Up to 43,000 members of the University and College Union (UCU) at 60 UK universities walked out, disrupting lectures for over a million students in the run up to the Christmas break.
The UCU said staff had reached “breaking point” over a number of issues, including workloads, real-terms cuts in pay, a 15 per cent gender pay gap and changes to the Universities Superannuation Scheme (USS), which the union says will leave members paying in more and receiving less in retirement.
Picket lines were mounted at campuses across the country, protests were due to be held and other forms of industrial action launched, including not covering for absent colleagues and refusing to reschedule lectures lost to strike action.
Institutions in the region affected by the strikes include the Universities of Leeds, Sheffield, Bradford and York, as well as Sheffield Hallam.
Those on strike included lecturers, student support services staff, admissions tutors, librarians, technicians and administrators.
UCU general secretary Jo Grady said: “The employers seem to want to test the mettle of staff and see if they will turn up on picket lines. It is really unfortunate they have decided to do that because they are misjudging their staff.
"More and more people are joining the union and there is a real feeling of anger. There could be a second wave of strikes if we don’t get a long term, sustainable offer and universities refuse to take our concerns seriously.”
The union estimated that the pension changes could leave lecturers around £240,000 worse off in retirement over their career, and up to £730,000 for professors.
A Leeds-based union representative said that strikers were “fighting for the heart and soul of our sector”.
Vicky Blake, UK vice-president (higher education) at UCU, said the picket line outside the University of Leeds yesterday was the biggest she had seen - and that strikers had support from students who turned out.
“It nearly made me cry,” he said.
She described all the Yorkshire pickets as "massive", having checked in with union colleagues.
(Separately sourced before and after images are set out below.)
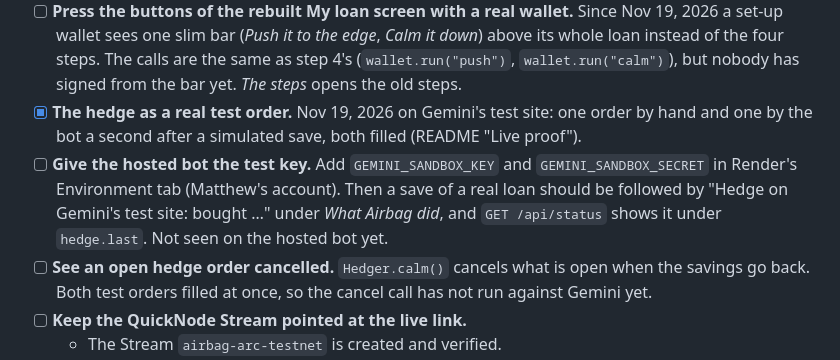
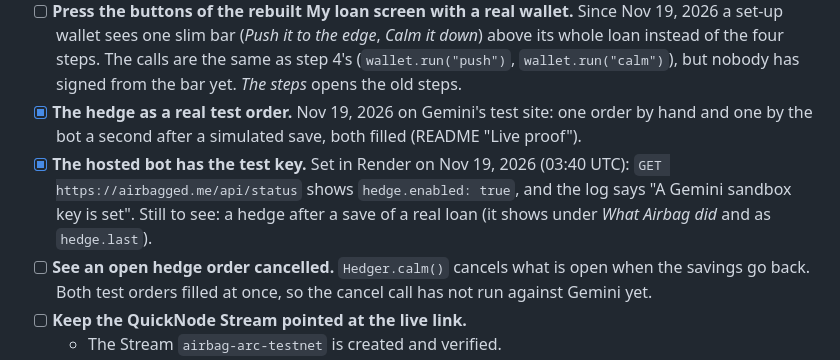
Before and after one commit to MatthewSullivn/Airbag, a Markdown page: AGENTS.md, the part around the change. GitHub-like rendering.

```diff
--- a/AGENTS.md
+++ b/AGENTS.md
@@ -222,7 +222,7 @@ Read these before touching `src/arc.ts`.
 - [x] **Gemini's live feed wakes the hosted bot.** Seen Nov 19, 2026, 02:12 UTC, a minute after it reached `main`: `GET https://airbagged.me/api/status` showed `bot.geminiFeed` as `live` with 33 bets (368 updates, 202 price moves in the first minute), `bot.lastWake.reason` was "Gemini's live feed", the bot checked every 4 s with no error, and the page's bot line said "woken by Gemini's live feed". No save has been started by such a wake-up there yet. If Render ever blocks the socket, the bot just keeps reading every 20 s.
 - [ ] **Press the buttons of the rebuilt My loan screen with a real wallet.** Since Nov 19, 2026 a set-up wallet sees one slim bar (*Push it to the edge*, *Calm it down*) above its whole loan instead of the four steps. The calls are the same as step 4's (`wallet.run("push")`, `wallet.run("calm")`), but nobody has signed from the bar yet. *The steps* opens the old steps.
 - [x] **The hedge as a real test order.** Nov 19, 2026 on Gemini's test site: one order by hand and one by the bot a second after a simulated save, both filled (README "Live proof").
-- [ ] **Give the hosted bot the test key.** Add `GEMINI_SANDBOX_KEY` and `GEMINI_SANDBOX_SECRET` in Render's Environment tab (Matthew's account). Then a save of a real loan should be followed by "Hedge on Gemini's test site: bought …" under *What Airbag did*, and `GET /api/status` shows it under `hedge.last`. Not seen on the hosted bot yet.
+- [x] **The hosted bot has the test key.** Set in Render on Nov 19, 2026 (03:40 UTC): `GET https://airbagged.me/api/status` shows `hedge.enabled: true`, and the log says "A Gemini sandbox key is set". Still to see: a hedge after a save of a real loan (it shows under *What Airbag did* and as `hedge.last`).
 - [ ] **See an open hedge order cancelled.** `Hedger.calm()` cancels what is open when the savings go back. Both test orders filled at once, so the cancel call has not run against Gemini yet.
 - [ ] **Keep the QuickNode Stream pointed at the live link.**
   - The Stream `airbag-arc-testnet` is created and verified.
```
Also changed, not shown: README.md (+17 -1 lines), docs/DEMO.md (+1 -0 lines), docs/page-10-hedge-ticket.jpg (added), docs/page-11-my-loan.jpg (added), docs/page-7-number-being-made.jpg (added), docs/page-8-what-if.jpg (added), docs/page-9-odds-checked.jpg (added).
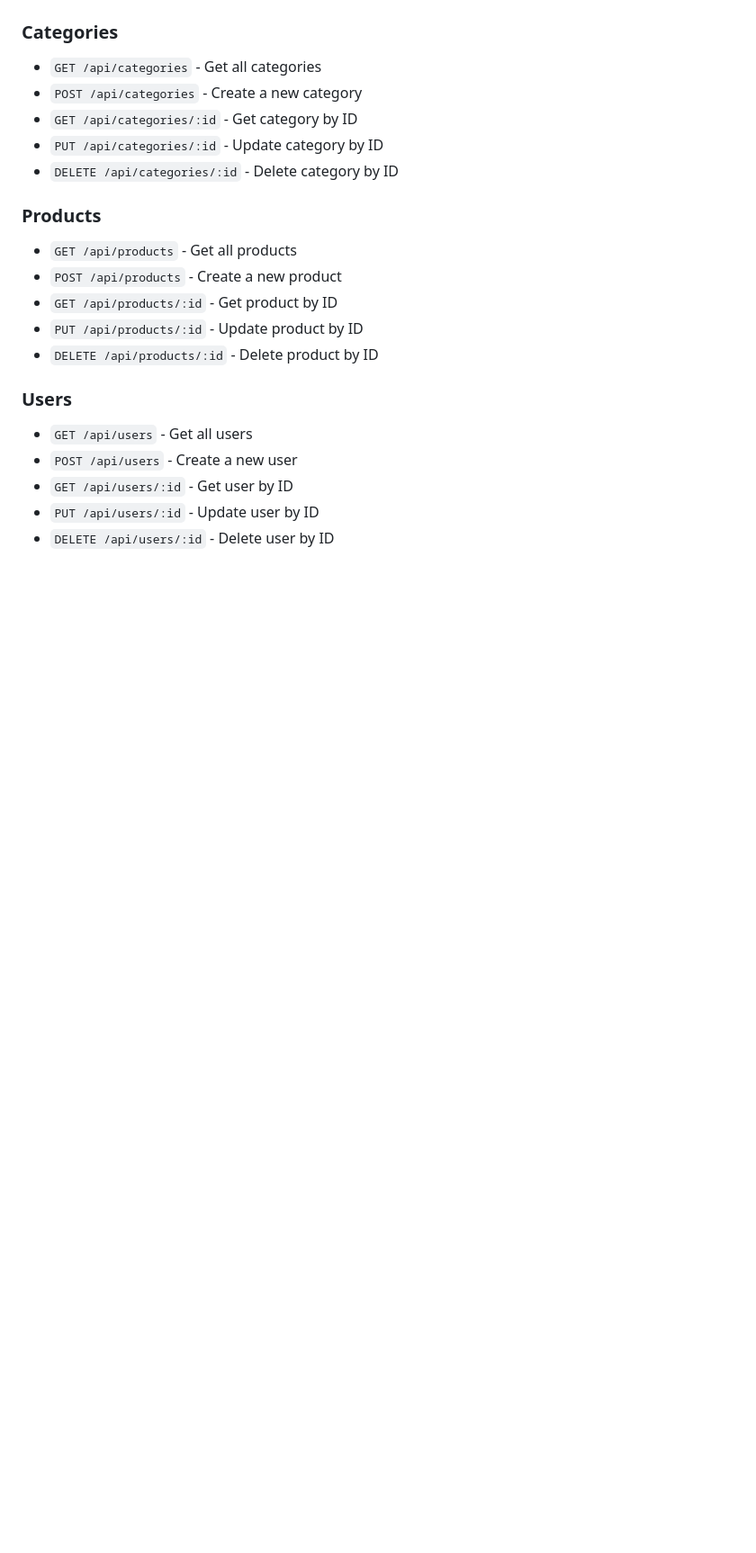
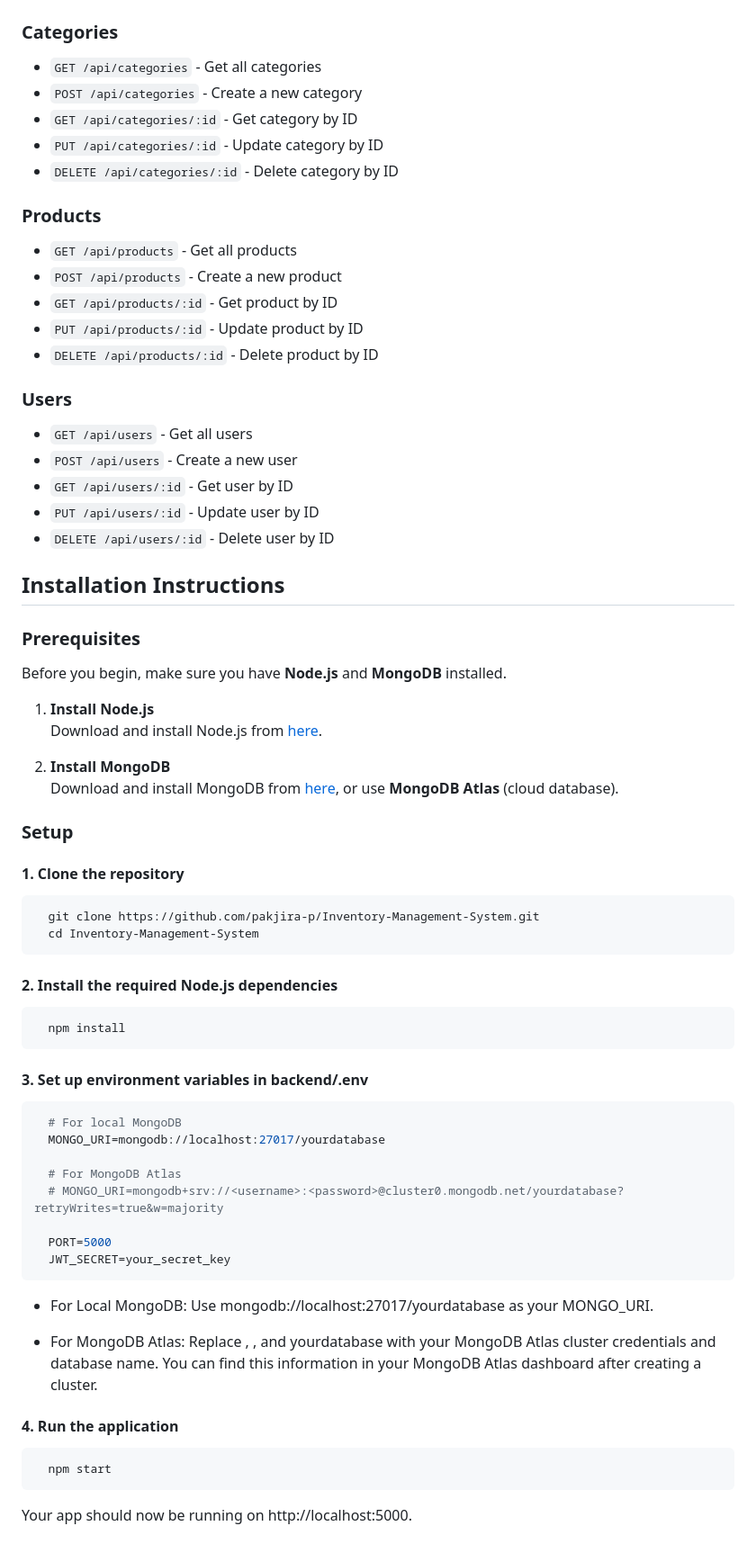
Before and after one commit to pakjira-p/Inventory-Management-System, a Markdown page: README.md, the part around the change printed below. Shown: that part at 90% size. GitHub-like rendering; blank space fills up the shorter version.

````diff
--- a/README.md
+++ b/README.md
@@ -60,3 +60,47 @@ This project is designed as a test application for practicing software testing t
 - `GET /api/users/:id` - Get user by ID
 - `PUT /api/users/:id` - Update user by ID
 - `DELETE /api/users/:id` - Delete user by ID
+
+## Installation Instructions
+
+### Prerequisites
+Before you begin, make sure you have **Node.js** and **MongoDB** installed.
+
+1. **Install Node.js**
+   Download and install Node.js from [here](https://nodejs.org/).
+
+2. **Install MongoDB**
+   Download and install MongoDB from [here](https://www.mongodb.com/try/download/community), or use **MongoDB Atlas** (cloud database).
+
+### Setup
+
+#### 1. Clone the repository
+```bash
+  git clone https://github.com/pakjira-p/Inventory-Management-System.git
+  cd Inventory-Management-System
+```
+#### 2. Install the required Node.js dependencies
+```bash
+  npm install
+```
+#### 3. Set up environment variables in backend/.env
+```env
+  # For local MongoDB
+  MONGO_URI=mongodb://localhost:27017/yourdatabase
+
+  # For MongoDB Atlas
+  # MONGO_URI=mongodb+srv://<username>:<password>@cluster0.mongodb.net/yourdatabase?retryWrites=true&w=majority
+
+  PORT=5000
+  JWT_SECRET=your_secret_key
+```
+- For Local MongoDB: Use mongodb://localhost:27017/yourdatabase as your MONGO_URI.
+
+- For MongoDB Atlas: Replace <username>, <password>, and yourdatabase with your MongoDB Atlas cluster credentials and database name. You can find this information in your MongoDB Atlas dashboard after creating a cluster.
+
+#### 4. Run the application
+```bash
+  npm start
+```
+
+Your app should now be running on http://localhost:5000.
````
Also changed, not shown: other parts of README.md (+1 -1 lines).
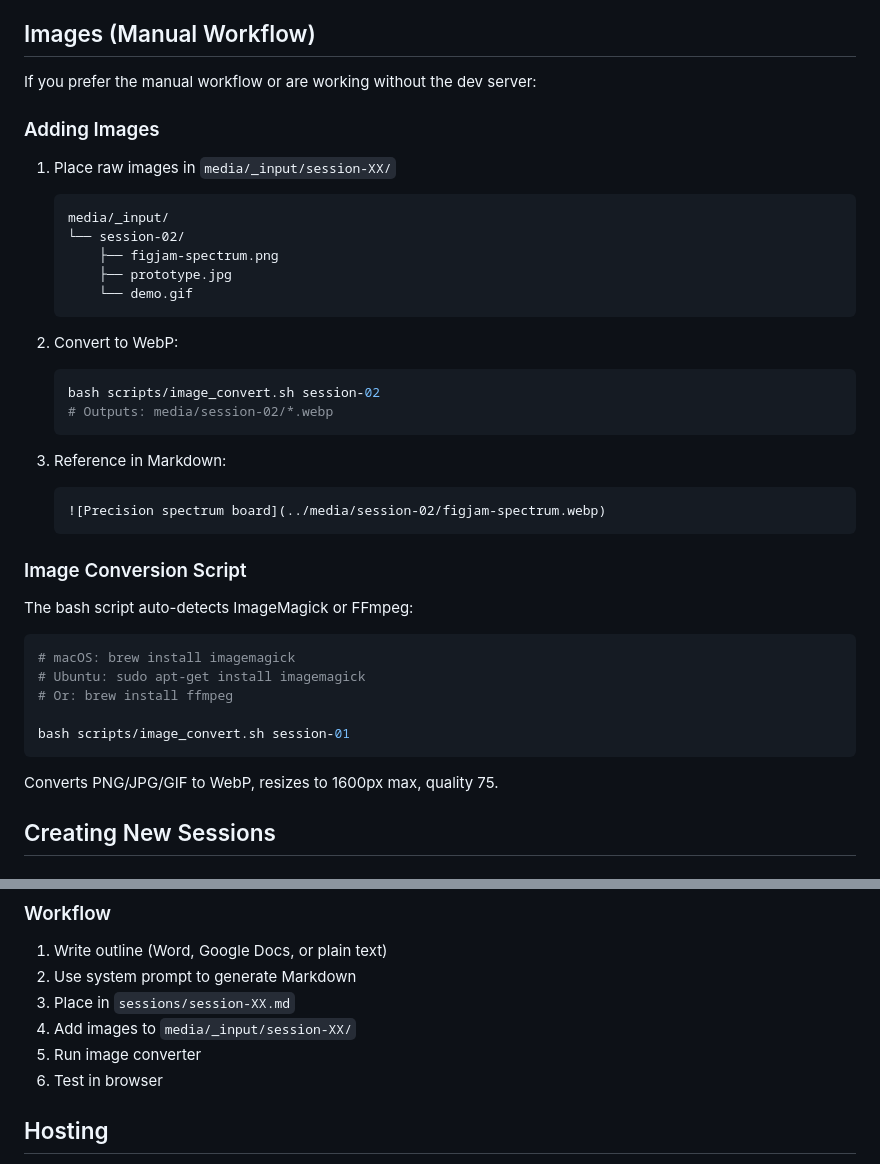
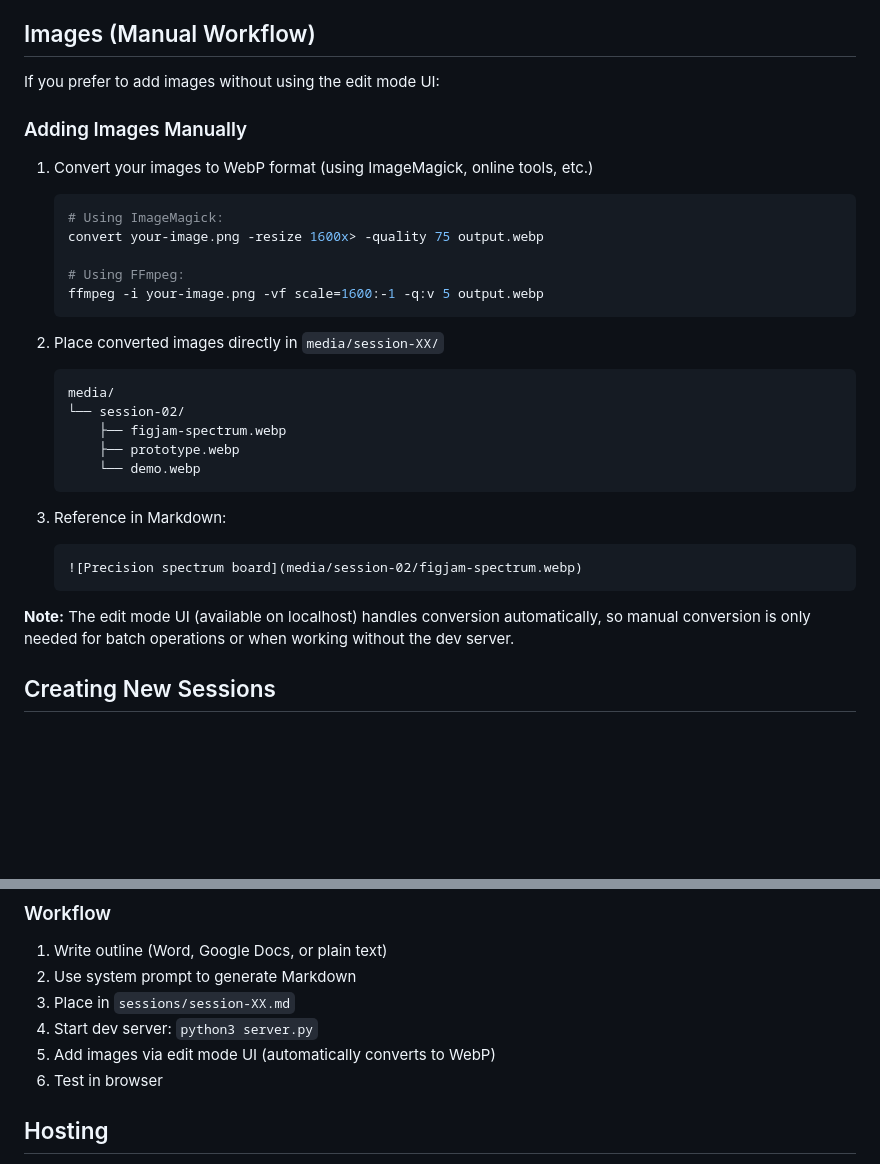
Before and after one commit to billybjork/growthlab, a Markdown page: README.md, 2 parts joined by grey strips. Rendered like a GitHub page; blank space fills up the shorter version.

Commit message:
Update documentation to reflect automated image workflow
Remove references to deleted image_convert.sh script and update
documentation to reflect current automated image handling:

Changes:
- Remove "Image Conversion Script" section
- Update "Images (Manual Workflow)" with direct conversion commands
- Clarify that edit mode UI is the primary method for adding images
- Remove references to media/_input/ folder (no longer used)
- Update "Creating New Sessions" workflow to use dev server + edit UI

The edit mode now handles all image conversions automatically via
the web interface, making the manual workflow optional.

🤖 Generated with [Claude Code](https://claude.com/claude-code)

Co-Authored-By: Claude <noreply@anthropic.com>

````diff
--- a/README.md
+++ b/README.md
@@ -192,43 +192,34 @@ When running the custom dev server (`python3 server.py`), edit mode is automatic
 
 ## Images (Manual Workflow)
 
-If you prefer the manual workflow or are working without the dev server:
+If you prefer to add images without using the edit mode UI:
 
-### Adding Images
+### Adding Images Manually
 
-1. Place raw images in `media/_input/session-XX/`
-   ```
-   media/_input/
-   └── session-02/
-       ├── figjam-spectrum.png
-       ├── prototype.jpg
-       └── demo.gif
+1. Convert your images to WebP format (using ImageMagick, online tools, etc.)
+   ```bash
+   # Using ImageMagick:
+   convert your-image.png -resize 1600x> -quality 75 output.webp
+
+   # Using FFmpeg:
+   ffmpeg -i your-image.png -vf scale=1600:-1 -q:v 5 output.webp
    ```
 
-2. Convert to WebP:
-   ```bash
-   bash scripts/image_convert.sh session-02
-   # Outputs: media/session-02/*.webp
+2. Place converted images directly in `media/session-XX/`
+   ```
+   media/
+   └── session-02/
+       ├── figjam-spectrum.webp
+       ├── prototype.webp
+       └── demo.webp
    ```
 
 3. Reference in Markdown:
    ```markdown
-   ![Precision spectrum board](../media/session-02/figjam-spectrum.webp)
+   ![Precision spectrum board](media/session-02/figjam-spectrum.webp)
    ```
 
-### Image Conversion Script
-
-The bash script auto-detects ImageMagick or FFmpeg:
-
-```bash
-# macOS: brew install imagemagick
-# Ubuntu: sudo apt-get install imagemagick
-# Or: brew install ffmpeg
-
-bash scripts/image_convert.sh session-01
-```
-
-Converts PNG/JPG/GIF to WebP, resizes to 1600px max, quality 75.
+**Note:** The edit mode UI (available on localhost) handles conversion automatically, so manual conversion is only needed for batch operations or when working without the dev server.
 
 ## Creating New Sessions
 
@@ -248,8 +239,8 @@ To convert your session outlines to Markdown, use the system prompt from `priv/s
 1. Write outline (Word, Google Docs, or plain text)
 2. Use system prompt to generate Markdown
 3. Place in `sessions/session-XX.md`
-4. Add images to `media/_input/session-XX/`
-5. Run image converter
+4. Start dev server: `python3 server.py`
+5. Add images via edit mode UI (automatically converts to WebP)
 6. Test in browser
 
 ## Hosting
````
Carol Costello, spokesman for the employers’ side, said: “The action and claims of the UCU that employers are forcing them into this cannot go unchallenged.”
The union was insisting that employers should pay the full cost of an increase in pension contributions and had not been prepared to compromise, she said.
“It has been a complete red line for them and has made negotiating impossible.
“It suggests a lack of willingness to recognise the reality of the situation. Employers are prepared to invest in our people, but unaffordable sums of money would have to be diverted from other budgets unless individual members make a fair contribution.”
University leaders have written to the union outlining their commitment to deliver long-term reform of the USS.
The strikes take place over five days this week, yesterday included, and again for three days from December 2.